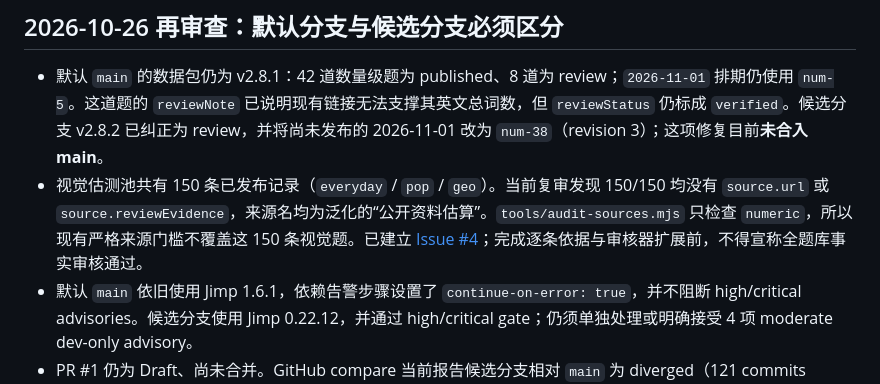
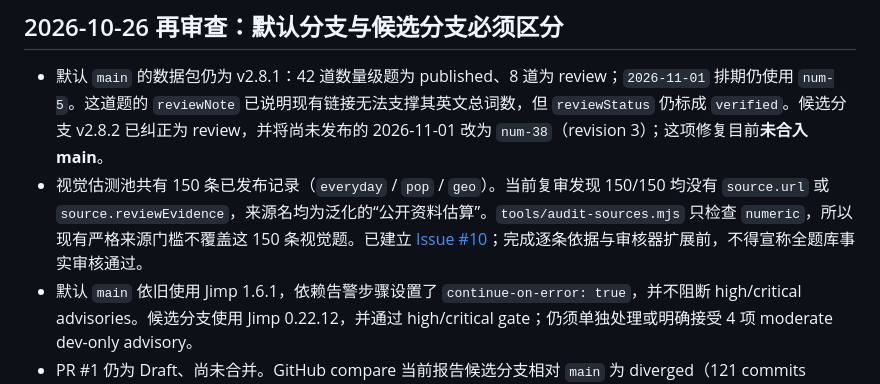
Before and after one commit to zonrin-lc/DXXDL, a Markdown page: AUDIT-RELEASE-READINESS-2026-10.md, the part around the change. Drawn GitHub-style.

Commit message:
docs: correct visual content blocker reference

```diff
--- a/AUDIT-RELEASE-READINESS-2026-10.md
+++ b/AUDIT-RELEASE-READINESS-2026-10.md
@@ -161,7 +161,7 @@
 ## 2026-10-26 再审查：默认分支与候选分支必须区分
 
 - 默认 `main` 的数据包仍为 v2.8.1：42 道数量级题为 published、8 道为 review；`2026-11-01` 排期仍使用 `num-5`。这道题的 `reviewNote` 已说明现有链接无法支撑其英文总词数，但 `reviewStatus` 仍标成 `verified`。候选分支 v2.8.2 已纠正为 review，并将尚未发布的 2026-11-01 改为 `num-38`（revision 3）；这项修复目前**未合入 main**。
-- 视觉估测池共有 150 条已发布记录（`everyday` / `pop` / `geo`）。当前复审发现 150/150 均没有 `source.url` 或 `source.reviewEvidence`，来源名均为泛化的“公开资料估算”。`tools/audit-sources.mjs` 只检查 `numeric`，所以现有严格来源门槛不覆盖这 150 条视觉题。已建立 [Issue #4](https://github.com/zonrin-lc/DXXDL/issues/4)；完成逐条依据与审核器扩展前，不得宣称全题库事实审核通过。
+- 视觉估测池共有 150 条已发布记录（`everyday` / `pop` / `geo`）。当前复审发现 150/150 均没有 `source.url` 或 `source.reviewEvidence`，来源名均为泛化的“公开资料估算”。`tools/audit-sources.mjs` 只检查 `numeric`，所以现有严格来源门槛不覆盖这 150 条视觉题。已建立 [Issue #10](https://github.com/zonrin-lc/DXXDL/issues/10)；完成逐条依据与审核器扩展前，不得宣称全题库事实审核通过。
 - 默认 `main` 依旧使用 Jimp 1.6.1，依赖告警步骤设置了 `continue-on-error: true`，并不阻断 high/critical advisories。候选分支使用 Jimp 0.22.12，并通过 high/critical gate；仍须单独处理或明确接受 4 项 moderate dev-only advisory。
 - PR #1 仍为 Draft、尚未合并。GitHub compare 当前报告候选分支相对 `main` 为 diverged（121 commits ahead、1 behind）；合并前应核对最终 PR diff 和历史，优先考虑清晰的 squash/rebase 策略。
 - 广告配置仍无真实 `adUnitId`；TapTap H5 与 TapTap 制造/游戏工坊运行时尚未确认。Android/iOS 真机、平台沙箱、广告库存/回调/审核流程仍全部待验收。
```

※

• Work item:
Each entry must be retyped word for word, with every image omitted.

• Exercise result:
Before and after one commit to zonrin-lc/DXXDL, a Markdown page: AUDIT-RELEASE-READINESS-2026-10.md, the part around the change. Drawn GitHub-style.

Commit message:
docs: correct visual content blocker reference

```diff
--- a/AUDIT-RELEASE-READINESS-2026-10.md
+++ b/AUDIT-RELEASE-READINESS-2026-10.md
@@ -161,7 +161,7 @@
 ## 2026-10-26 再审查：默认分支与候选分支必须区分
 
 - 默认 `main` 的数据包仍为 v2.8.1：42 道数量级题为 published、8 道为 review；`2026-11-01` 排期仍使用 `num-5`。这道题的 `reviewNote` 已说明现有链接无法支撑其英文总词数，但 `reviewStatus` 仍标成 `verified`。候选分支 v2.8.2 已纠正为 review，并将尚未发布的 2026-11-01 改为 `num-38`（revision 3）；这项修复目前**未合入 main**。
-- 视觉估测池共有 150 条已发布记录（`everyday` / `pop` / `geo`）。当前复审发现 150/150 均没有 `source.url` 或 `source.reviewEvidence`，来源名均为泛化的“公开资料估算”。`tools/audit-sources.mjs` 只检查 `numeric`，所以现有严格来源门槛不覆盖这 150 条视觉题。已建立 [Issue #4](https://github.com/zonrin-lc/DXXDL/issues/4)；完成逐条依据与审核器扩展前，不得宣称全题库事实审核通过。
+- 视觉估测池共有 150 条已发布记录（`everyday` / `pop` / `geo`）。当前复审发现 150/150 均没有 `source.url` 或 `source.reviewEvidence`，来源名均为泛化的“公开资料估算”。`tools/audit-sources.mjs` 只检查 `numeric`，所以现有严格来源门槛不覆盖这 150 条视觉题。已建立 [Issue #10](https://github.com/zonrin-lc/DXXDL/issues/10)；完成逐条依据与审核器扩展前，不得宣称全题库事实审核通过。
 - 默认 `main` 依旧使用 Jimp 1.6.1，依赖告警步骤设置了 `continue-on-error: true`，并不阻断 high/critical advisories。候选分支使用 Jimp 0.22.12，并通过 high/critical gate；仍须单独处理或明确接受 4 项 moderate dev-only advisory。
 - PR #1 仍为 Draft、尚未合并。GitHub compare 当前报告候选分支相对 `main` 为 diverged（121 commits ahead、1 behind）；合并前应核对最终 PR diff 和历史，优先考虑清晰的 squash/rebase 策略。
 - 广告配置仍无真实 `adUnitId`；TapTap H5 与 TapTap 制造/游戏工坊运行时尚未确认。Android/iOS 真机、平台沙箱、广告库存/回调/审核流程仍全部待验收。
```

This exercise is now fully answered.